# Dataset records
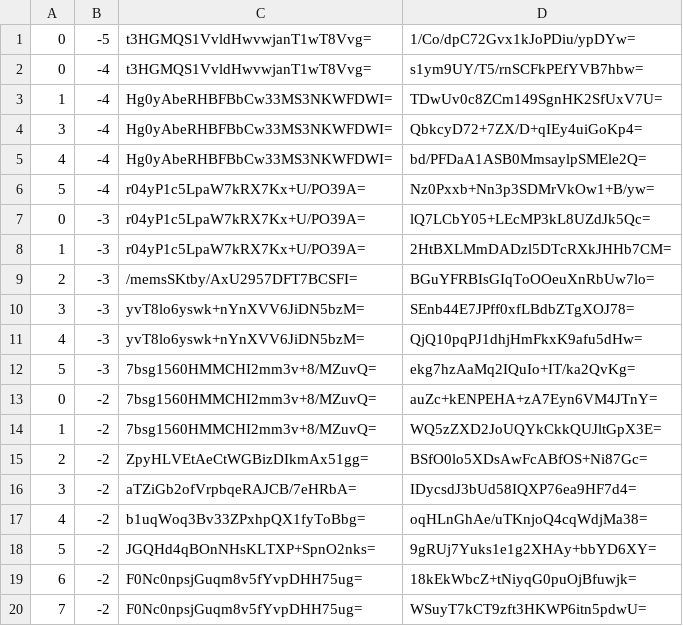
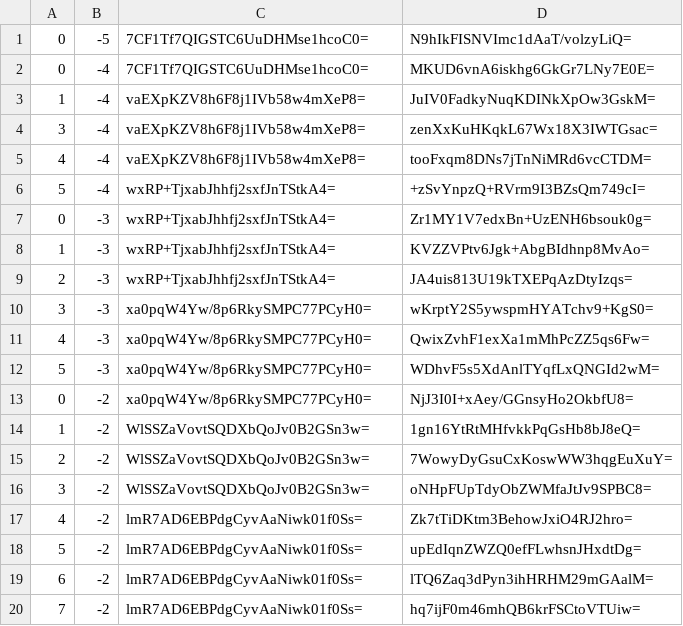
Before and after one commit to counterfitninja/chilled-nether, a CSV file: tiles/zoom.-1/metadata/k.0.-1.csv, drawn as a sheet; only a part is shown; the diff covers the shown part only.

```diff
--- a/tiles/zoom.-1/metadata/k.0.-1.csv
+++ b/tiles/zoom.-1/metadata/k.0.-1.csv
@@ -1,20 +1,20 @@
-0,-5,t3HGMQS1VvldHwvwjanT1wT8Vvg=,1/Co/dpC72Gvx1kJoPDiu/ypDYw=
-0,-4,t3HGMQS1VvldHwvwjanT1wT8Vvg=,s1ym9UY/T5/rnSCFkPEfYVB7hbw=
-1,-4,Hg0yAbeRHBFBbCw33MS3NKWFDWI=,TDwUv0c8ZCm149SgnHK2SfUxV7U=
-3,-4,Hg0yAbeRHBFBbCw33MS3NKWFDWI=,QbkcyD72+7ZX/D+qIEy4uiGoKp4=
-4,-4,Hg0yAbeRHBFBbCw33MS3NKWFDWI=,bd/PFDaA1ASB0MmsaylpSMEle2Q=
-5,-4,r04yP1c5LpaW7kRX7Kx+U/PO39A=,Nz0Pxxb+Nn3p3SDMrVkOw1+B/yw=
-0,-3,r04yP1c5LpaW7kRX7Kx+U/PO39A=,lQ7LCbY05+LEcMP3kL8UZdJk5Qc=
-1,-3,r04yP1c5LpaW7kRX7Kx+U/PO39A=,2HtBXLMmDADzl5DTcRXkJHHb7CM=
-2,-3,/memsSKtby/AxU2957DFT7BCSFI=,BGuYFRBIsGIqToOOeuXnRbUw7lo=
-3,-3,yvT8lo6yswk+nYnXVV6JiDN5bzM=,SEnb44E7JPff0xfLBdbZTgXOJ78=
-4,-3,yvT8lo6yswk+nYnXVV6JiDN5bzM=,QjQ10pqPJ1dhjHmFkxK9afu5dHw=
-5,-3,7bsg1560HMMCHI2mm3v+8/MZuvQ=,ekg7hzAaMq2IQuIo+IT/ka2QvKg=
-0,-2,7bsg1560HMMCHI2mm3v+8/MZuvQ=,auZc+kENPEHA+zA7Eyn6VM4JTnY=
-1,-2,7bsg1560HMMCHI2mm3v+8/MZuvQ=,WQ5zZXD2JoUQYkCkkQUJltGpX3E=
-2,-2,ZpyHLVEtAeCtWGBizDIkmAx51gg=,BSfO0lo5XDsAwFcABfOS+Ni87Gc=
-3,-2,aTZiGb2ofVrpbqeRAJCB/7eHRbA=,IDycsdJ3bUd58IQXP76ea9HF7d4=
-4,-2,b1uqWoq3Bv33ZPxhpQX1fyToBbg=,oqHLnGhAe/uTKnjoQ4cqWdjMa38=
-5,-2,JGQHd4qBOnNHsKLTXP+SpnO2nks=,9gRUj7Yuks1e1g2XHAy+bbYD6XY=
-6,-2,F0Nc0npsjGuqm8v5fYvpDHH75ug=,18kEkWbcZ+tNiyqG0puOjBfuwjk=
-7,-2,F0Nc0npsjGuqm8v5fYvpDHH75ug=,WSuyT7kCT9zft3HKWP6itn5pdwU=
+0,-5,7CF1Tf7QIGSTC6UuDHMse1hcoC0=,N9hIkFISNVImc1dAaT/volzyLiQ=
+0,-4,7CF1Tf7QIGSTC6UuDHMse1hcoC0=,MKUD6vnA6iskhg6GkGr7LNy7E0E=
+1,-4,vaEXpKZV8h6F8j1IVb58w4mXeP8=,JuIV0FadkyNuqKDINkXpOw3GskM=
+3,-4,vaEXpKZV8h6F8j1IVb58w4mXeP8=,zenXxKuHKqkL67Wx18X3IWTGsac=
+4,-4,vaEXpKZV8h6F8j1IVb58w4mXeP8=,tooFxqm8DNs7jTnNiMRd6vcCTDM=
+5,-4,wxRP+TjxabJhhfj2sxfJnTStkA4=,+zSvYnpzQ+RVrm9I3BZsQm749cI=
+0,-3,wxRP+TjxabJhhfj2sxfJnTStkA4=,Zr1MY1V7edxBn+UzENH6bsouk0g=
+1,-3,wxRP+TjxabJhhfj2sxfJnTStkA4=,KVZZVPtv6Jgk+AbgBIdhnp8MvAo=
+2,-3,wxRP+TjxabJhhfj2sxfJnTStkA4=,JA4uis813U19kTXEPqAzDtyIzqs=
+3,-3,xa0pqW4Yw/8p6RkySMPC77PCyH0=,wKrptY2S5ywspmHYATchv9+KgS0=
+4,-3,xa0pqW4Yw/8p6RkySMPC77PCyH0=,QwixZvhF1exXa1mMhPcZZ5qs6Fw=
+5,-3,xa0pqW4Yw/8p6RkySMPC77PCyH0=,WDhvF5s5XdAnlTYqfLxQNGId2wM=
+0,-2,xa0pqW4Yw/8p6RkySMPC77PCyH0=,NjJ3I0I+xAey/GGnsyHo2OkbfU8=
+1,-2,WlSSZaVovtSQDXbQoJv0B2GSn3w=,1gn16YtRtMHfvkkPqGsHb8bJ8eQ=
+2,-2,WlSSZaVovtSQDXbQoJv0B2GSn3w=,7WowyDyGsuCxKoswWW3hqgEuXuY=
+3,-2,WlSSZaVovtSQDXbQoJv0B2GSn3w=,oNHpFUpTdyObZWMfaJtJv9SPBC8=
+4,-2,lmR7AD6EBPdgCyvAaNiwk01f0Ss=,Zk7tTiDKtm3BehowJxiO4RJ2hro=
+5,-2,lmR7AD6EBPdgCyvAaNiwk01f0Ss=,upEdIqnZWZQ0efFLwhsnJHxdtDg=
+6,-2,lmR7AD6EBPdgCyvAaNiwk01f0Ss=,lTQ6Zaq3dPyn3ihHRHM29mGAalM=
+7,-2,lmR7AD6EBPdgCyvAaNiwk01f0Ss=,hq7ijF0m46mhQB6krFSCtoVTUiw=
```
Also changed, not shown: 18 edited cells elsewhere in this file, tiles/zoom.-2/metadata/k.0.-1.csv, tiles/zoom.-3/metadata/k.0.-1.csv, 1 other file.
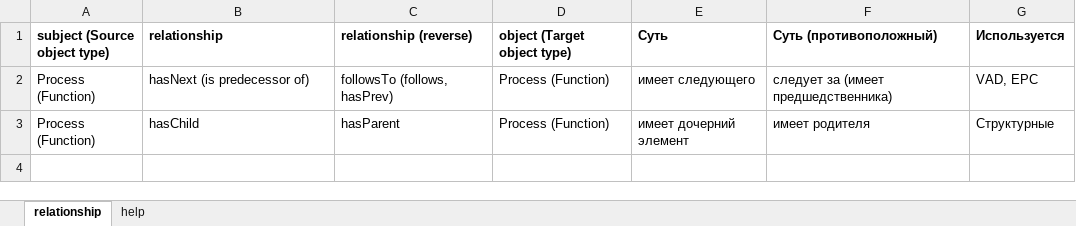
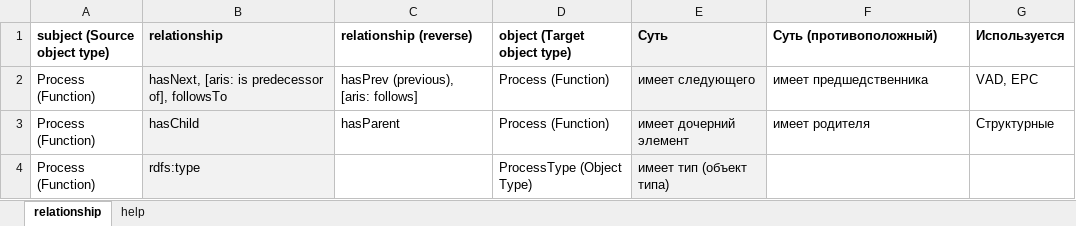
Before and after one commit to bpmbpm/SemanticBPM, an Excel workbook: method/method.xlsx, sheet relationship, drawn as a sheet; values as stored, in another font and other column widths than the file's, no borders; the diff names each change by its address in the sheet, - before the commit and + after, or states it on an @@ line.

Commit message:
Add files via upload

```diff
--- a/method/method.xlsx (sheet relationship)
+++ b/method/method.xlsx (sheet relationship)
-B1:B3 fill: none
+B1:B3 fill: #F2F2F2
-E1:E3 fill: none
+E1:E3 fill: #F2F2F2
-B2 (relationship): hasNext (is predecessor of)
+B2 (relationship): hasNext, [aris: is predecessor of], followsTo
-C2 (relationship (reverse)): followsTo (follows, hasPrev)
+C2 (relationship (reverse)): hasPrev (previous), [aris: follows]
-F2 (Суть (противоположный)): следует за (имеет предшедственника)
+F2 (Суть (противоположный)): имеет предшедственника
+row 4: Process (Function) | rdfs:type |  | ProcessType (Object Type) | имеет тип (объект типа)
```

# Task directions
Among the records above, find the lines that contain "Before" and copy every one.

# Answer box
Before and after one commit to counterfitninja/chilled-nether, a CSV file: tiles/zoom.-1/metadata/k.0.-1.csv, drawn as a sheet; only a part is shown; the diff covers the shown part only.
Before and after one commit to bpmbpm/SemanticBPM, an Excel workbook: method/method.xlsx, sheet relationship, drawn as a sheet; values as stored, in another font and other column widths than the file's, no borders; the diff names each change by its address in the sheet, - before the commit and + after, or states it on an @@ line.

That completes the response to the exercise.